In the entries below, find every line holding the string "rejected" and collect it.

----

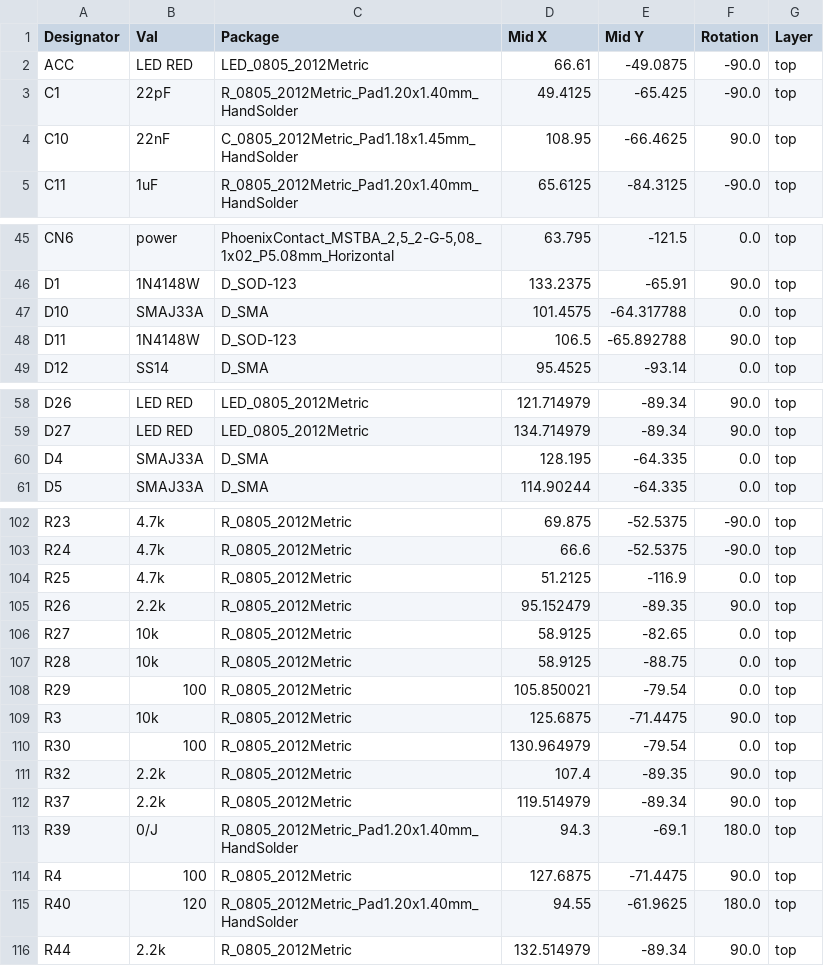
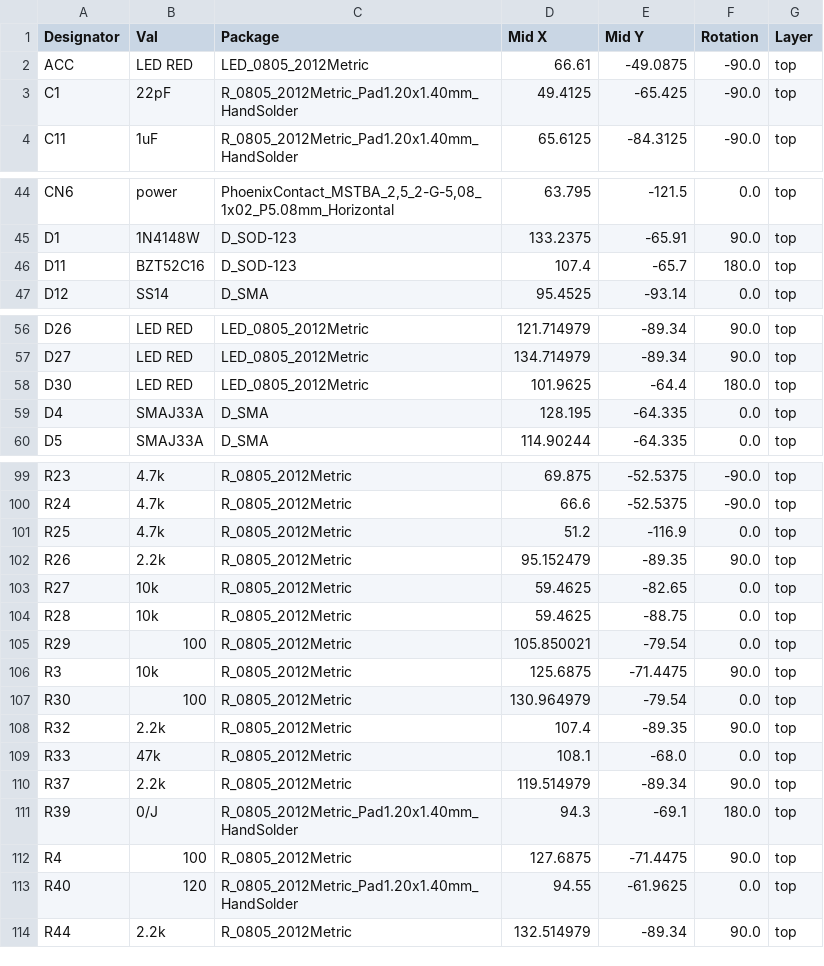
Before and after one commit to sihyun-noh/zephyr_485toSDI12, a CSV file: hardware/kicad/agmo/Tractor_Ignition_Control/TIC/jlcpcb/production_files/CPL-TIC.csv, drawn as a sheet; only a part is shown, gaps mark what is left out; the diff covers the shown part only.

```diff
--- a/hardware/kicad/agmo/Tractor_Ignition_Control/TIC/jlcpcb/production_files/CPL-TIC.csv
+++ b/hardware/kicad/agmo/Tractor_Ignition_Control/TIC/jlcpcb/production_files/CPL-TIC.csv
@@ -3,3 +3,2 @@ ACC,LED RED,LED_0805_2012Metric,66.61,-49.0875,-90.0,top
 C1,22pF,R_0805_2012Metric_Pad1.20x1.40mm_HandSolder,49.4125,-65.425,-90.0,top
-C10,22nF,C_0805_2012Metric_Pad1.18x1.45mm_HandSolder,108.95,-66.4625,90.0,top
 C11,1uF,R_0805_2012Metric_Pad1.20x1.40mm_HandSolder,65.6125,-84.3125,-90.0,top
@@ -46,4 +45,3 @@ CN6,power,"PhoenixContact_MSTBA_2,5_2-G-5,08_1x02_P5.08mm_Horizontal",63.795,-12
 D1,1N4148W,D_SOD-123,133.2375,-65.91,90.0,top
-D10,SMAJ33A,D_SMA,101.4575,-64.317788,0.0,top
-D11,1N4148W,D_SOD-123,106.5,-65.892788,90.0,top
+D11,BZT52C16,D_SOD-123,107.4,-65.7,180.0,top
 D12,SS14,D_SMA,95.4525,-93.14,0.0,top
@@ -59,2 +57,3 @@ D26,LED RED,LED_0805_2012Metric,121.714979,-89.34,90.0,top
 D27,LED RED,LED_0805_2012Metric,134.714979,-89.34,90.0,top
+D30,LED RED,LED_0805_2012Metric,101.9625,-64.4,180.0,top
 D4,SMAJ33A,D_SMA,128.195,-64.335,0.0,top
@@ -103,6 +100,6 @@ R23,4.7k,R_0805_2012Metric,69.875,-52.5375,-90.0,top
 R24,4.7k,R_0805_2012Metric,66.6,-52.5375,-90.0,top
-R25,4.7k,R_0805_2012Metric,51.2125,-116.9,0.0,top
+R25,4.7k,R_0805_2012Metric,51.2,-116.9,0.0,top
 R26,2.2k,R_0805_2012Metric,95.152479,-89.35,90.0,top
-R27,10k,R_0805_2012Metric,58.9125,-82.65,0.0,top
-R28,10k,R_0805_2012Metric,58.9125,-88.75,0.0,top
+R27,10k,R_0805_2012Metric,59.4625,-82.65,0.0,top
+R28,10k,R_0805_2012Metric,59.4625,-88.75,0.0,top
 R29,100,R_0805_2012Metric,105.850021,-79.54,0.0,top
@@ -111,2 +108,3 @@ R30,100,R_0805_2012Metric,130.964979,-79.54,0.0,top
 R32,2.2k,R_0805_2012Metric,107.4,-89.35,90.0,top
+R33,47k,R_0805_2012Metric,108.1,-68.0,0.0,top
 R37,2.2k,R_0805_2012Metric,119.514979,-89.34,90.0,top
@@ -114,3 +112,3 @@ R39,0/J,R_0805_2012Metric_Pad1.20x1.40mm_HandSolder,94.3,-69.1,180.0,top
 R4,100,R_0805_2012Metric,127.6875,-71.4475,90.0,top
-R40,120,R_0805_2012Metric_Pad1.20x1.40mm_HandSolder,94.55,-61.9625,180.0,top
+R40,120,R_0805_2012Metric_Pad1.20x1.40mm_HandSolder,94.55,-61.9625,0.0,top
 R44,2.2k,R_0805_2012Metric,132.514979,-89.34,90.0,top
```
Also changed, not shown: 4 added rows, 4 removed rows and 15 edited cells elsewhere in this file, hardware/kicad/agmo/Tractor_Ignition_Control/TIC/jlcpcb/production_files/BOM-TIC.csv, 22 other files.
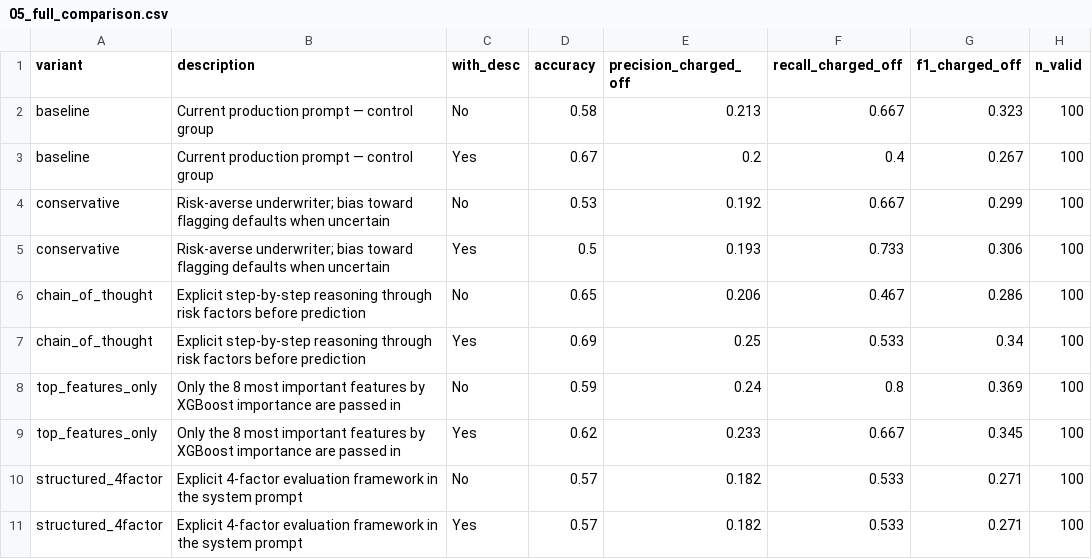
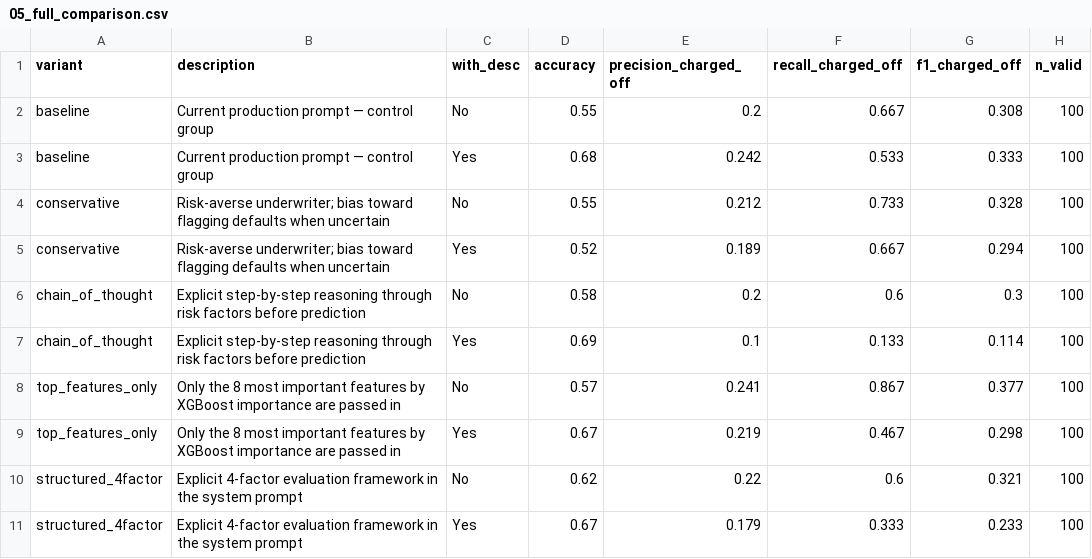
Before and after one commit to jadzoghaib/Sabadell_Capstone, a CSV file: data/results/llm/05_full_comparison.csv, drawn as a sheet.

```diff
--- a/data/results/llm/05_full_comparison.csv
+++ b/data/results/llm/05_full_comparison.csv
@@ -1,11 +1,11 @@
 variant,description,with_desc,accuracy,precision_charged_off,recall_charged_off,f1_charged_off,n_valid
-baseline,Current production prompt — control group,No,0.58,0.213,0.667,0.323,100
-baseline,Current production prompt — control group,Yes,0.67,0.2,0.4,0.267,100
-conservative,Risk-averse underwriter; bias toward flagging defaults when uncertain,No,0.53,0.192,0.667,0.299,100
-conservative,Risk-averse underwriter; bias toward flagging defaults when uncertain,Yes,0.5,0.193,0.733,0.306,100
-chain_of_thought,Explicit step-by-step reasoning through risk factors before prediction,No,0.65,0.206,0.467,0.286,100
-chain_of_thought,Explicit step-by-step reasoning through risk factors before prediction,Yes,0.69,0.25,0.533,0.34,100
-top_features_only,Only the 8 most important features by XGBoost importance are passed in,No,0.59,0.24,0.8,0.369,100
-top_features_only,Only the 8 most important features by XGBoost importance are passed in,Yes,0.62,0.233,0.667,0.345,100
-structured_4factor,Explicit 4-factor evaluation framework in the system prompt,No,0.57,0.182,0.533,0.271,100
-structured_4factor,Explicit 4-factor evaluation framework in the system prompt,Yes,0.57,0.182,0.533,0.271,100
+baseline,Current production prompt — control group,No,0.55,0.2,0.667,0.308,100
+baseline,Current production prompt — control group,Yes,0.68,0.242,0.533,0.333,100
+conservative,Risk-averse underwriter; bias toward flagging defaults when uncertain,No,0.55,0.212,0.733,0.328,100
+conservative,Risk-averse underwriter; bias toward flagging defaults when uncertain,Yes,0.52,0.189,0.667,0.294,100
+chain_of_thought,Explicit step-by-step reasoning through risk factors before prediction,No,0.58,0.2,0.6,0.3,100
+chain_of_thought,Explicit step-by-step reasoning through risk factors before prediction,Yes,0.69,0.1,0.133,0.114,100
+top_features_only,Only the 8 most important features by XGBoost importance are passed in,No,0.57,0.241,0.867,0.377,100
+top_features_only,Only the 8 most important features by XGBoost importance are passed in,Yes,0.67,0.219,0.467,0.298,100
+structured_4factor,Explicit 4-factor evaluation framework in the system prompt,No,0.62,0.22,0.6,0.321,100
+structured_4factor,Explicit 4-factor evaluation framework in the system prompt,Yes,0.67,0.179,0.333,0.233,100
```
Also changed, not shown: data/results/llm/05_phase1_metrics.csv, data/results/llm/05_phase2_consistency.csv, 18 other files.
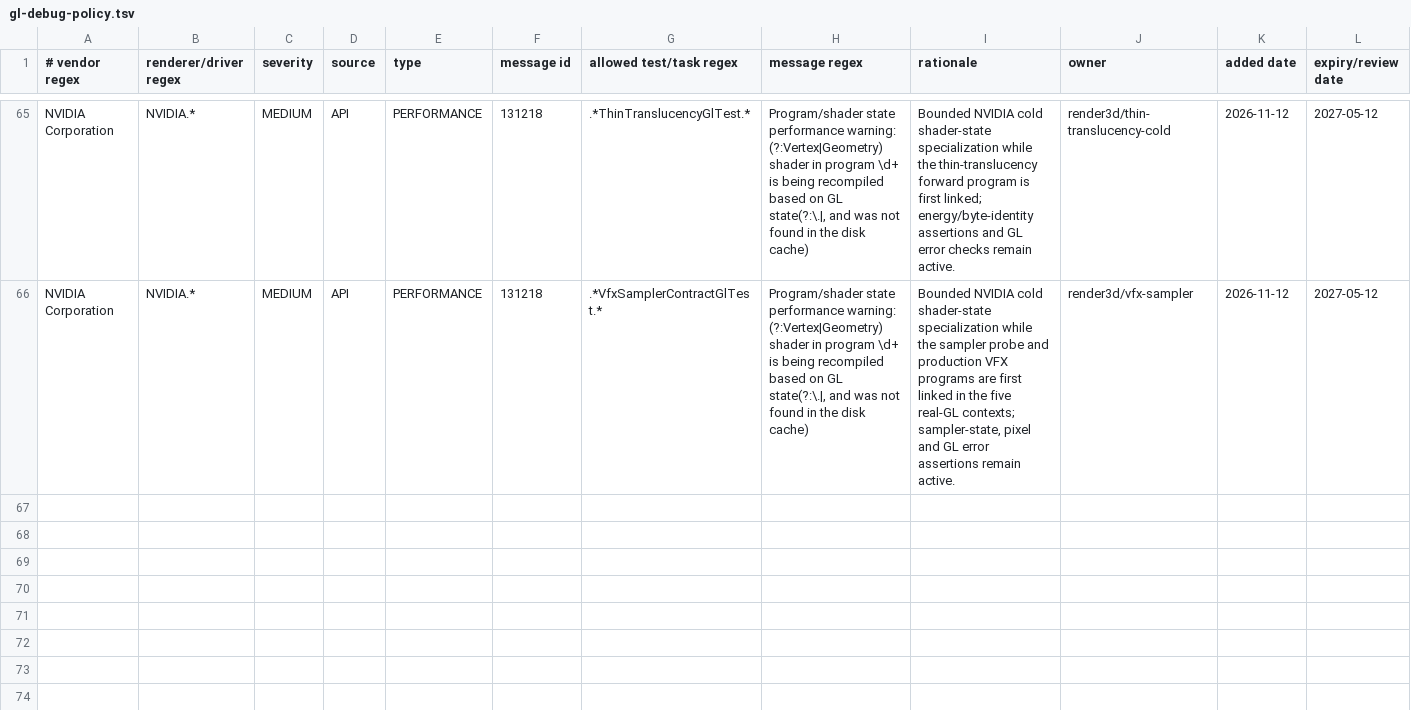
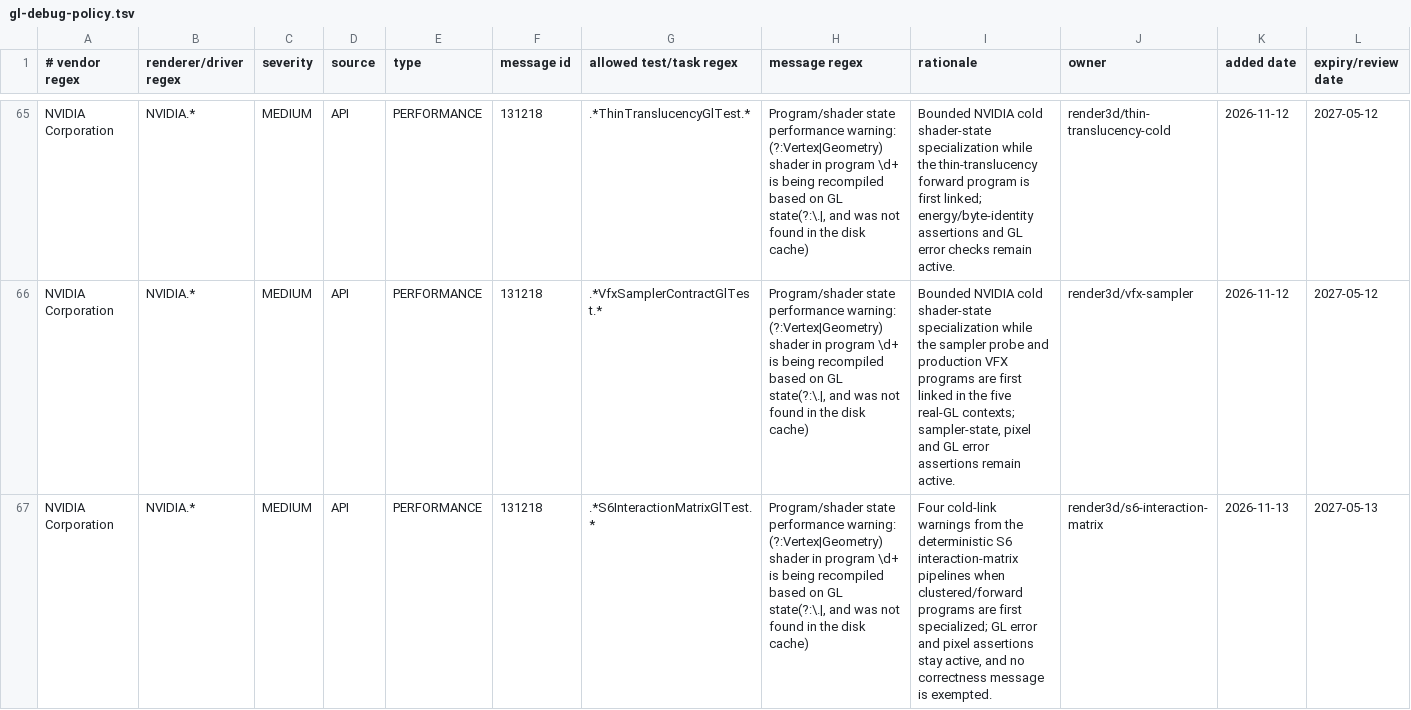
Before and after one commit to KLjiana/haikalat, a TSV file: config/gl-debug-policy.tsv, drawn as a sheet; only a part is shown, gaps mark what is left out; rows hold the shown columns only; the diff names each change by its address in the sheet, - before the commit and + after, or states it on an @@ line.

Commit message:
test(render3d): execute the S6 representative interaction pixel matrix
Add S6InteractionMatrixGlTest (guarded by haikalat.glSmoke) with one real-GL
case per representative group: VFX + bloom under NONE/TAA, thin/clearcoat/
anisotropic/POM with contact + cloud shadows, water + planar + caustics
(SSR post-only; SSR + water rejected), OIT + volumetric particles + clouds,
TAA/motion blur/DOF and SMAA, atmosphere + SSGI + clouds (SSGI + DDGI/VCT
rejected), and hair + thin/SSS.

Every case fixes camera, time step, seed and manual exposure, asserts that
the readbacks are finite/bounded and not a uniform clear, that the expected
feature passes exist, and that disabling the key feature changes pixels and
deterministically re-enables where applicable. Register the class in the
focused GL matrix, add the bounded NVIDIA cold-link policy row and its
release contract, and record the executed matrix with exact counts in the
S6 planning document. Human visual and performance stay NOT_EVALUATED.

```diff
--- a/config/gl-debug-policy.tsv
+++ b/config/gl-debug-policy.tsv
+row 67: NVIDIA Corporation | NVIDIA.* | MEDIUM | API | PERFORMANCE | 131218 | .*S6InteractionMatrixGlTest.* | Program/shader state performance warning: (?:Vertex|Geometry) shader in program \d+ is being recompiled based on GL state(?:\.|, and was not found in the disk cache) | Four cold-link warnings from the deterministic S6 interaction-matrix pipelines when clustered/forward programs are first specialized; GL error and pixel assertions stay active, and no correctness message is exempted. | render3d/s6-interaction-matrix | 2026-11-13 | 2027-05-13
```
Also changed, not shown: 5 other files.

----

> **RESPONSE AREA**
(SSR post-only; SSR + water rejected), OIT + volumetric particles + clouds,
rejected), and hair + thin/SSS.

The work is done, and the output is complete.